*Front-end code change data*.
========

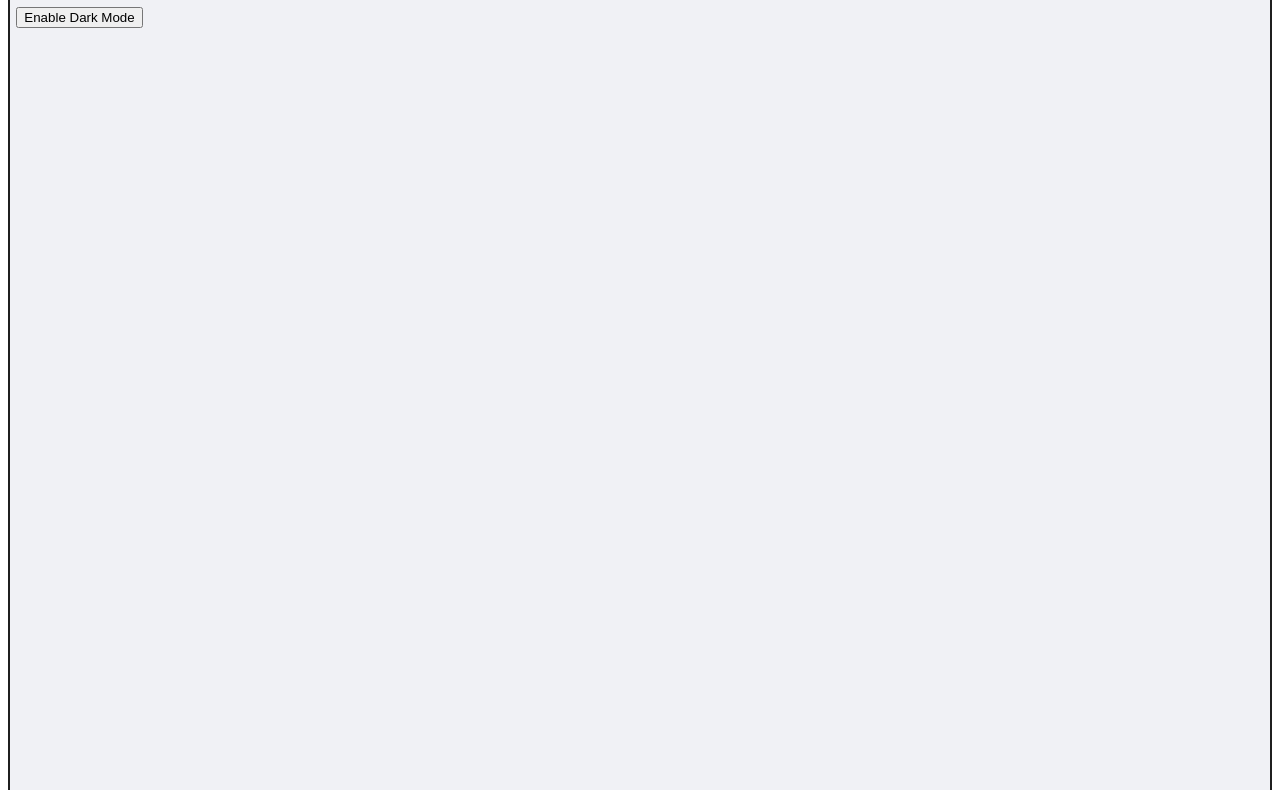
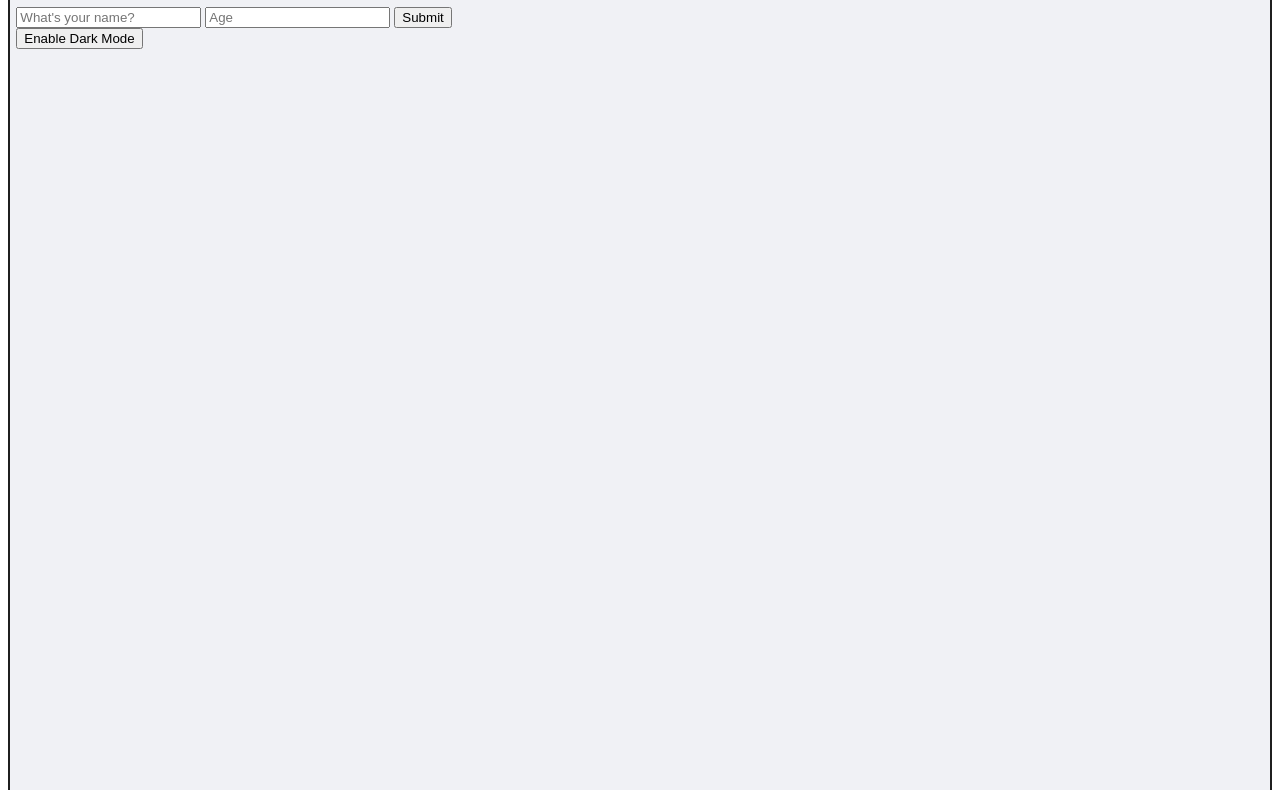
Before and after one commit to hgarcia000/SBA-316, a plain HTML site: page index.html in a window 1280 px wide. Shown: the part 83-873 px from the top of the page. Drawn offline with Linux system fonts and the light colour scheme.

Commit message:
Sixth commit.

```diff
--- a/index.html
+++ b/index.html
@@ -10,6 +10,11 @@
 <body>
     <div id="lightmode">
         <h1>Light Mode</h1>
+        <form action="">
+            <input type="text" name="name" id="name" placeholder="What's your name?" required>
+            <input type="number" name="age" id="age" placeholder="Age" required>
+            <input type="submit" value="Submit">
+        </form>
     </div>
 </body>
 </html>
```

========

*WORK REQUEST*.
Whenever a line of the data includes "name", copy that line.

*SOLUTION BELOW*.
+            <input type="text" name="name" id="name" placeholder="What's your name?" required>
+            <input type="number" name="age" id="age" placeholder="Age" required>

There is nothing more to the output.